Islanders Point Blank’s Chris Botta does some PR analyzing to take a blind stab at a timeframe for how long Streit could be out.

Not medical but PR diagnosis based on team waiting a day on Streit’s shoulder: best case – 2 weeks. Worst – hope for no more than 6.

Regardless, having the team’s best defenseman get hurt for any amount of time is no good and for the Islanders, losing Streit for an extended amount of time severely depletes their blue line corps. Instead of having Mark Streit and James Wisniewski being the top pairing, you’re looking at Wisniewski trying to shoulder the load for the rest of the team. Yipe.

We’ll know more about the severity on Streit’s shoulder by Monday but until then, Islanders fans will be hoping for the best. Streit’s production as a power play quarterback and rock-solid worker overall on the blue line cannot be matched by anyone else on the roster.

(Photo: Bruce Bennett – Getty Images)

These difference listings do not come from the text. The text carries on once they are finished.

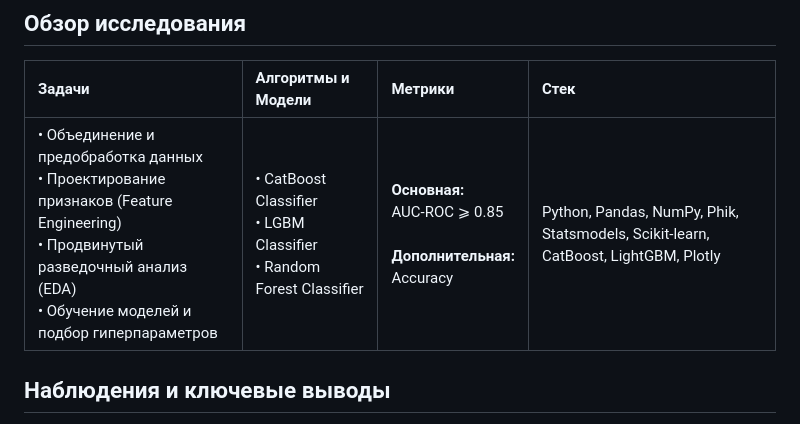
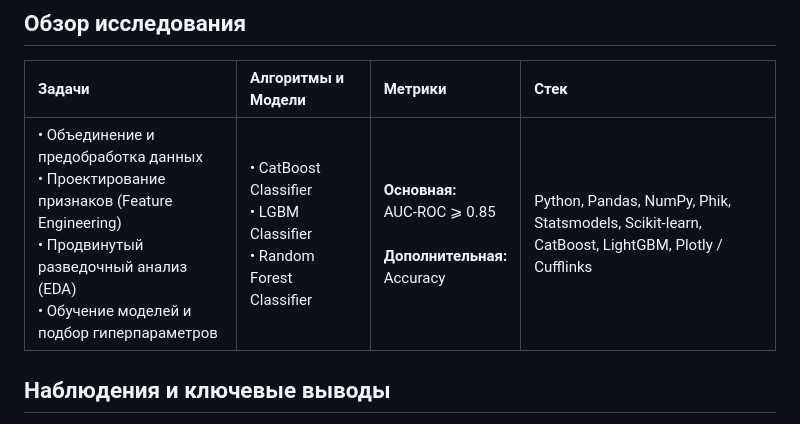
Before and after one commit to natashanoskova/data_science_studies, a Markdown page: customer_churn_prediction/README.md, the part around the change. Rendered like a GitHub page.

```diff
--- a/customer_churn_prediction/README.md
+++ b/customer_churn_prediction/README.md
@@ -7,7 +7,7 @@
 
 | Задачи | Алгоритмы и Модели | Метрики | Стек |
 | :--- | :--- | :--- | :--- |
-| • Объединение и предобработка данных<br>• Проектирование признаков (Feature Engineering)<br>• Продвинутый разведочный анализ (EDA)<br>• Обучение моделей и подбор гиперпараметров | • CatBoost Classifier<br>• LGBM Classifier<br>• Random Forest Classifier | **Основная:**<br>AUC-ROC ⩾ 0.85<br><br>**Дополнительная:**<br>Accuracy | Python, Pandas, NumPy, Phik, Statsmodels, Scikit-learn, CatBoost, LightGBM, Plotly |
+| • Объединение и предобработка данных<br>• Проектирование признаков (Feature Engineering)<br>• Продвинутый разведочный анализ (EDA)<br>• Обучение моделей и подбор гиперпараметров | • CatBoost Classifier<br>• LGBM Classifier<br>• Random Forest Classifier | **Основная:**<br>AUC-ROC ⩾ 0.85<br><br>**Дополнительная:**<br>Accuracy | Python, Pandas, NumPy, Phik, Statsmodels, Scikit-learn, CatBoost, LightGBM, Plotly / Cufflinks |
 
 ## Наблюдения и ключевые выводы
 
```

Here’s hoping 3-on-3 doesn’t degenerate into a boring ‘game of keep-away’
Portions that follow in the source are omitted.